[Source data]
━━━━━━━━━━━━━━━━━━━━━━━━━━━━━━
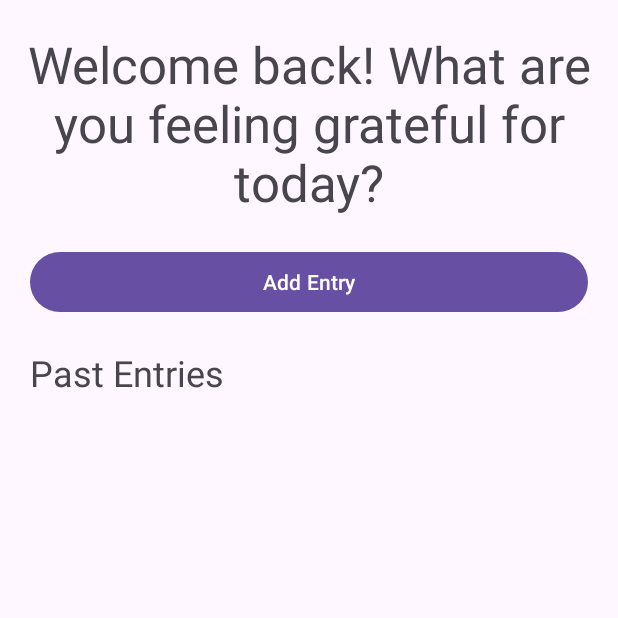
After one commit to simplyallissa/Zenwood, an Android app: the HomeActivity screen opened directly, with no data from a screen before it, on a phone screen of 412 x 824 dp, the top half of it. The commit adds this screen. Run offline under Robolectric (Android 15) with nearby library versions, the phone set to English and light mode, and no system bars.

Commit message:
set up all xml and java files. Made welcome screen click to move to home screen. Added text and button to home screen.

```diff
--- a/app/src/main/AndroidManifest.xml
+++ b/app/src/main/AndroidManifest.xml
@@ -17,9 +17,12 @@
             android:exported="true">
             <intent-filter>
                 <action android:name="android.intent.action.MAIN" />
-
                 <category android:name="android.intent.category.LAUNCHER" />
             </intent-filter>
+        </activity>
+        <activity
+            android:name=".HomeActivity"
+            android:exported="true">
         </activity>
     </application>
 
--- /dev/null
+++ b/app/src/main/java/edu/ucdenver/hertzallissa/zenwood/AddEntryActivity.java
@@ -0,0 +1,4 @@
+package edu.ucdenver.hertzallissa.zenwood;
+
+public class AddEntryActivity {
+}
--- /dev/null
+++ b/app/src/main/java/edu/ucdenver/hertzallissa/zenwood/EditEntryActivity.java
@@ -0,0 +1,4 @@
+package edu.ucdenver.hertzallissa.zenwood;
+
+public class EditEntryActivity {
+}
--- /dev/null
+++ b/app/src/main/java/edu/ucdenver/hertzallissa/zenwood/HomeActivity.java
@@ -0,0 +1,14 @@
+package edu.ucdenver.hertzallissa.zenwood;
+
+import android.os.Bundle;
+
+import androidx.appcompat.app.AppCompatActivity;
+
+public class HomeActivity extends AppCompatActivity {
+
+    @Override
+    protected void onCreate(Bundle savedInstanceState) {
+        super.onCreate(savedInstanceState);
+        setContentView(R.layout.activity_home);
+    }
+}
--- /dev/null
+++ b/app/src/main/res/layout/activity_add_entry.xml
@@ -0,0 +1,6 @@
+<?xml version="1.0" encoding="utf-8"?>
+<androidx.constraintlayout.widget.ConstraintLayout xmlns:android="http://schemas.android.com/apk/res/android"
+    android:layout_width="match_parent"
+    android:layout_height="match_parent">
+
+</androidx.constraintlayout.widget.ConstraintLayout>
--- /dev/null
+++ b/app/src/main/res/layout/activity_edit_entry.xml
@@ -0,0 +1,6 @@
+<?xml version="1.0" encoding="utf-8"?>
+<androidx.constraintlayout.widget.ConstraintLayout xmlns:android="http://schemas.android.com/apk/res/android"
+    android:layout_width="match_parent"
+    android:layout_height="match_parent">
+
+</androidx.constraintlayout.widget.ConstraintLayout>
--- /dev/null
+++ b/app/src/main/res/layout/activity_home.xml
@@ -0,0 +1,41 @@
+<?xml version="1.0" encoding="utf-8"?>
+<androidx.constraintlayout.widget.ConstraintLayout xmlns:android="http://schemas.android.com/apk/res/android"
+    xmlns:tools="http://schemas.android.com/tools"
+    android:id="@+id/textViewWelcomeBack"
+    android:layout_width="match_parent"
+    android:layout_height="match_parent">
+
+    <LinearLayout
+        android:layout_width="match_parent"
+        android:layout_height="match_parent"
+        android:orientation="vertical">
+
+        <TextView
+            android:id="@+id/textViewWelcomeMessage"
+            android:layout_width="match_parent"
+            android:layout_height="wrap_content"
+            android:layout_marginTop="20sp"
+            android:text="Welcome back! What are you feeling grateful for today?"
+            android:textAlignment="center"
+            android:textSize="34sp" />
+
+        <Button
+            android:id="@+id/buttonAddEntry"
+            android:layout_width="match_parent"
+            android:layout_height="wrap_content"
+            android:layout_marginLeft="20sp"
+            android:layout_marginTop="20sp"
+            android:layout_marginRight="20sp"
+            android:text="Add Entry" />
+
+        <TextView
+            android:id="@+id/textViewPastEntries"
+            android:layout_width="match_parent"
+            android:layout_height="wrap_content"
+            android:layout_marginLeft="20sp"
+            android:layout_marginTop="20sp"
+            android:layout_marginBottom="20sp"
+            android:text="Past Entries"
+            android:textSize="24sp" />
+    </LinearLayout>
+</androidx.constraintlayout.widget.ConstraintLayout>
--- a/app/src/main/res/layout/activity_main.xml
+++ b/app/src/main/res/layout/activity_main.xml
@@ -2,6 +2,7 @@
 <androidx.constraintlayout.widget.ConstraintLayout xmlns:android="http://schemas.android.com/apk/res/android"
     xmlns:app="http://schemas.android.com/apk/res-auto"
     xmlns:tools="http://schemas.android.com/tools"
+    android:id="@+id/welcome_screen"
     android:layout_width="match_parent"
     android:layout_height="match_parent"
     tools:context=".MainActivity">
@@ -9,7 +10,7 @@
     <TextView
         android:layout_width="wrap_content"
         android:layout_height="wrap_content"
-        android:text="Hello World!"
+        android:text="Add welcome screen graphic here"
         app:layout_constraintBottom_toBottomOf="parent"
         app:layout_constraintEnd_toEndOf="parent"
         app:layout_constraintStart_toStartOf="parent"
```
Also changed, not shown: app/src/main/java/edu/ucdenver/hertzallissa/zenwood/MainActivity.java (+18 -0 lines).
━━━━━━━━━━━━━━━━━━━━━━━━━━━━━━
Exact copy, no pictures: return the entries word for word.

*Exercise response*
After one commit to simplyallissa/Zenwood, an Android app: the HomeActivity screen opened directly, with no data from a screen before it, on a phone screen of 412 x 824 dp, the top half of it. The commit adds this screen. Run offline under Robolectric (Android 15) with nearby library versions, the phone set to English and light mode, and no system bars.

Commit message:
set up all xml and java files. Made welcome screen click to move to home screen. Added text and button to home screen.

```diff
--- a/app/src/main/AndroidManifest.xml
+++ b/app/src/main/AndroidManifest.xml
@@ -17,9 +17,12 @@
             android:exported="true">
             <intent-filter>
                 <action android:name="android.intent.action.MAIN" />
-
                 <category android:name="android.intent.category.LAUNCHER" />
             </intent-filter>
+        </activity>
+        <activity
+            android:name=".HomeActivity"
+            android:exported="true">
         </activity>
     </application>
 
--- /dev/null
+++ b/app/src/main/java/edu/ucdenver/hertzallissa/zenwood/AddEntryActivity.java
@@ -0,0 +1,4 @@
+package edu.ucdenver.hertzallissa.zenwood;
+
+public class AddEntryActivity {
+}
--- /dev/null
+++ b/app/src/main/java/edu/ucdenver/hertzallissa/zenwood/EditEntryActivity.java
@@ -0,0 +1,4 @@
+package edu.ucdenver.hertzallissa.zenwood;
+
+public class EditEntryActivity {
+}
--- /dev/null
+++ b/app/src/main/java/edu/ucdenver/hertzallissa/zenwood/HomeActivity.java
@@ -0,0 +1,14 @@
+package edu.ucdenver.hertzallissa.zenwood;
+
+import android.os.Bundle;
+
+import androidx.appcompat.app.AppCompatActivity;
+
+public class HomeActivity extends AppCompatActivity {
+
+    @Override
+    protected void onCreate(Bundle savedInstanceState) {
+        super.onCreate(savedInstanceState);
+        setContentView(R.layout.activity_home);
+    }
+}
--- /dev/null
+++ b/app/src/main/res/layout/activity_add_entry.xml
@@ -0,0 +1,6 @@
+<?xml version="1.0" encoding="utf-8"?>
+<androidx.constraintlayout.widget.ConstraintLayout xmlns:android="http://schemas.android.com/apk/res/android"
+    android:layout_width="match_parent"
+    android:layout_height="match_parent">
+
+</androidx.constraintlayout.widget.ConstraintLayout>
--- /dev/null
+++ b/app/src/main/res/layout/activity_edit_entry.xml
@@ -0,0 +1,6 @@
+<?xml version="1.0" encoding="utf-8"?>
+<androidx.constraintlayout.widget.ConstraintLayout xmlns:android="http://schemas.android.com/apk/res/android"
+    android:layout_width="match_parent"
+    android:layout_height="match_parent">
+
+</androidx.constraintlayout.widget.ConstraintLayout>
--- /dev/null
+++ b/app/src/main/res/layout/activity_home.xml
@@ -0,0 +1,41 @@
+<?xml version="1.0" encoding="utf-8"?>
+<androidx.constraintlayout.widget.ConstraintLayout xmlns:android="http://schemas.android.com/apk/res/android"
+    xmlns:tools="http://schemas.android.com/tools"
+    android:id="@+id/textViewWelcomeBack"
+    android:layout_width="match_parent"
+    android:layout_height="match_parent">
+
+    <LinearLayout
+        android:layout_width="match_parent"
+        android:layout_height="match_parent"
+        android:orientation="vertical">
+
+        <TextView
+            android:id="@+id/textViewWelcomeMessage"
+            android:layout_width="match_parent"
+            android:layout_height="wrap_content"
+            android:layout_marginTop="20sp"
+            android:text="Welcome back! What are you feeling grateful for today?"
+            android:textAlignment="center"
+            android:textSize="34sp" />
+
+        <Button
+            android:id="@+id/buttonAddEntry"
+            android:layout_width="match_parent"
+            android:layout_height="wrap_content"
+            android:layout_marginLeft="20sp"
+            android:layout_marginTop="20sp"
+            android:layout_marginRight="20sp"
+            android:text="Add Entry" />
+
+        <TextView
+            android:id="@+id/textViewPastEntries"
+            android:layout_width="match_parent"
+            android:layout_height="wrap_content"
+            android:layout_marginLeft="20sp"
+            android:layout_marginTop="20sp"
+            android:layout_marginBottom="20sp"
+            android:text="Past Entries"
+            android:textSize="24sp" />
+    </LinearLayout>
+</androidx.constraintlayout.widget.ConstraintLayout>
--- a/app/src/main/res/layout/activity_main.xml
+++ b/app/src/main/res/layout/activity_main.xml
@@ -2,6 +2,7 @@
 <androidx.constraintlayout.widget.ConstraintLayout xmlns:android="http://schemas.android.com/apk/res/android"
     xmlns:app="http://schemas.android.com/apk/res-auto"
     xmlns:tools="http://schemas.android.com/tools"
+    android:id="@+id/welcome_screen"
     android:layout_width="match_parent"
     android:layout_height="match_parent"
     tools:context=".MainActivity">
@@ -9,7 +10,7 @@
     <TextView
         android:layout_width="wrap_content"
         android:layout_height="wrap_content"
-        android:text="Hello World!"
+        android:text="Add welcome screen graphic here"
         app:layout_constraintBottom_toBottomOf="parent"
         app:layout_constraintEnd_toEndOf="parent"
         app:layout_constraintStart_toStartOf="parent"
```
Also changed, not shown: app/src/main/java/edu/ucdenver/hertzallissa/zenwood/MainActivity.java (+18 -0 lines).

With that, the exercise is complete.